Deploy Django (w/ Django Rest Framework) and Connect to Database using AWS Elastic Beanstalk
I’ve been building a new site for a client for a music studio. The requirement is to have a login system and backend support for retrieving data. The client provides AWS credentials and wants to host the web on AWS. Thinking that Django’s built-in Users model can do exactly that, I’ve decided to use it along with a frontend built in ReactJS. Simple enough.
It’s been around 1.5 years since I’m asked to host something on AWS, so I decided to do some research and found that Elastic Beanstalk should help me to deploy with ease.
So let’s get into it.
I am largely using this documentation as reference. My django app is built from scratch and is simple enough that following the doc doesn’t create some unknown issues.
I already have the AWS credential, so I can skip the create-account part. The django part is not really related either. As long as you can run your app locally, we are in a good shape.
What’s annoying but crucial is the next part.
To use AWS Elastic Beanstalk, we first need to install elastic beanstalk CLI, or EB CLI. You can follow the example here to install EB CLI
This repository hosts scripts to generate self-contained installations of the EB CLI. If you don't have Git, install it…
After installing, run
eb init and set up using your credential. I’m using default for most of the things here.
Next, in your main application folder, create a folder named
.ebextensions by simply running
mkdir .ebextensions and then create a config file inside called
django.config (In fact, elastic beanstalk, when deploying, will pick up all the
.config files and run them. The name is just an example as we are using Django app).
Largely following the guide with minor tweak, my
django.config looks like this:
command: "source /var/app/venv/path/to/venv/bin/activate && python3 manage.py migrate --noinput"
command: "source /var/app/path/to/venv/bin/activate && python3 manage.py collectstatic --noinput"
Amazon Linux2 config is a bit different from the rest in naming convention, so make sure you refer to the guide to get the actual path. Here, I have an option command section that tells eb about my venv setting, WSGI setting, and static file path. I have another section for the container telling what commands to run.
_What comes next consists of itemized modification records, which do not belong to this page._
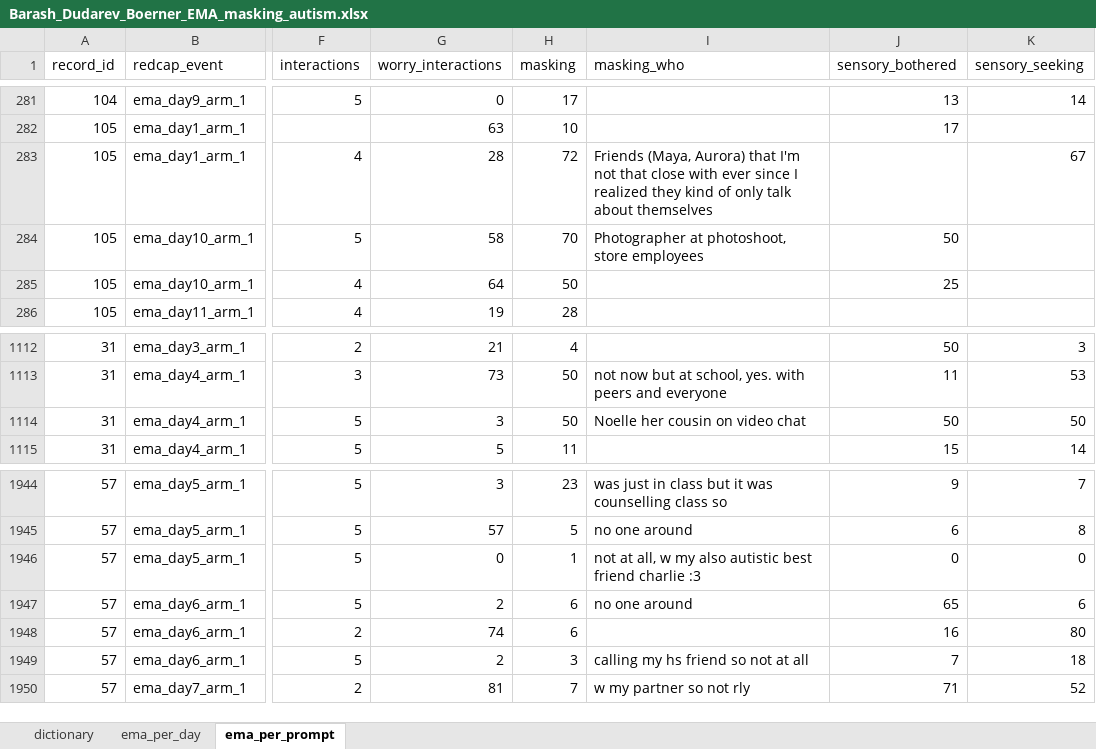
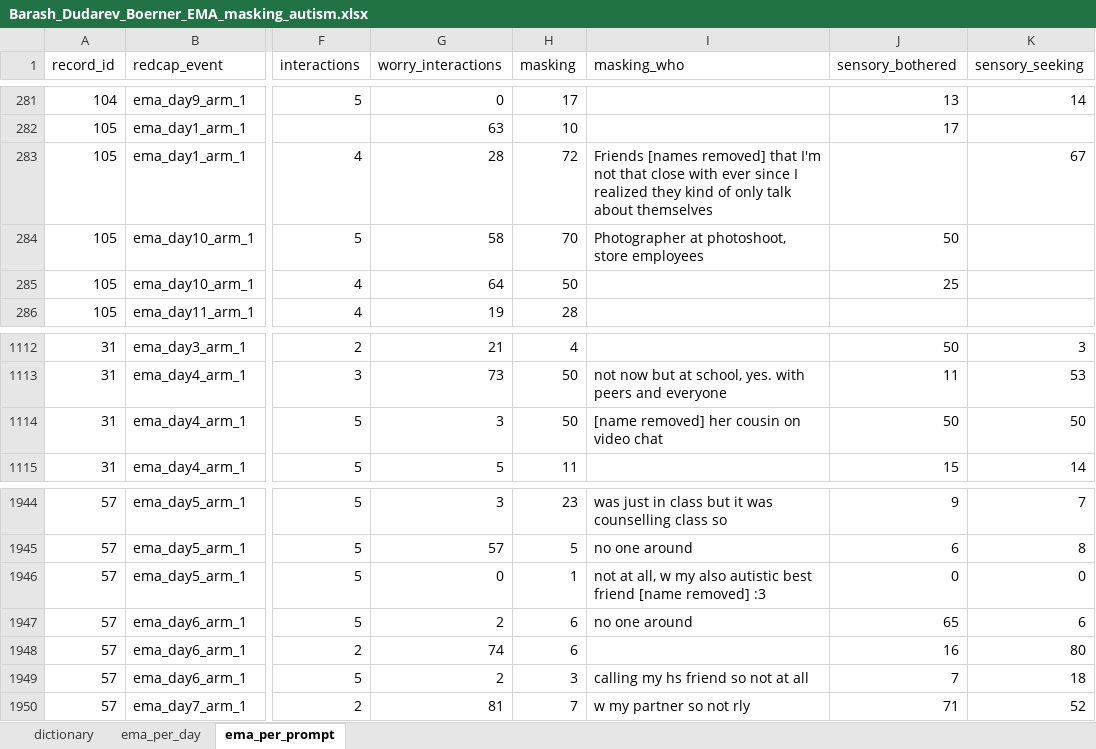
Before and after one commit to mvu38/Autism_EMA_Masking, an Excel workbook: Barash_Dudarev_Boerner_EMA_masking_autism.xlsx, sheet ema_per_prompt, drawn as a sheet; only a part is shown, gaps mark what is left out; values as stored, in another font and other column widths than the file's, no borders; the diff names each change by its address in the sheet, - before the commit and + after, or states it on an @@ line.

Commit message:
Add files via upload

```diff
--- a/Barash_Dudarev_Boerner_EMA_masking_autism.xlsx (sheet ema_per_prompt)
+++ b/Barash_Dudarev_Boerner_EMA_masking_autism.xlsx (sheet ema_per_prompt)
-I283 (masking_who): Friends (Maya, Aurora) that I'm…
+I283 (masking_who): Friends [names removed] that I'm…
-I1114 (masking_who): Noelle her cousin on video chat
+I1114 (masking_who): [name removed] her cousin on video chat
-I1946 (masking_who): …best friend charlie :3
+I1946 (masking_who): …best friend [name removed] :3
```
Here I simply make sure all the new migration files are run and all static files are in the right place.
Originally there was also another command for creating super user, as we don’t want to get into the box or db to create the superuser, but we do need a way to have at least one super user to run django admin CMS.
We can simply create a script, let’s call it
create_super_user.py and the script looks like
from django.contrib.auth.models import User
from django.conf import settingsdef run():
super_user = User.objects.filter(username='some_admin_username').first()
super_user.is_staff = True
super_user.is_superuser = True
User.objects.create_superuser("some_admin_username", "super_admin_email", "some_admin_pasword")
and in the
container_commands, I added another line:
03_create_super_user: command: "source /var/app/venv/staging-LQM1lest/bin/activate && python3 manage.py runscript create_super_user" leader_only: true
Note that I have
django-extension installed already so I’m utilizing the
Now we have the config in place, let’s run
eb create <whatever_you_wanna_name_it> and let elastic beanstalk create the ec2 instane for you.
When all done, run
eb status and grab the
CNAME in it. This is the host that you want to put into your
After that, you should run
eb deploy and let it build. Once done, you should be able to
eb open to visit your django app.
NOTE: I ran into a problem where my code is “not updating”. Turns out I’m using git to manage my code and eb actually uses the code in git if it detects a .git in your folder. Therefore, if you are using git to manage your code, make sure you commit and push your changes and THEN run
eb deploy .
I also have a postgres db set up in AWS, following this tutorial:
Adding an Amazon RDS DB instance to your Python application environment
You can use an Amazon Relational Database Service (Amazon RDS) DB instance to store data gathered and modified by your…
I’m not gonna get into it. Just some quick notes:
- If you ssh into your instance, you will not see the RDS environment variables. You will need to have some CLI that connects to the database separately.
- I find it the easiest to use AWS’s key management to store the values, so you can easily retrieve it while keeping it safe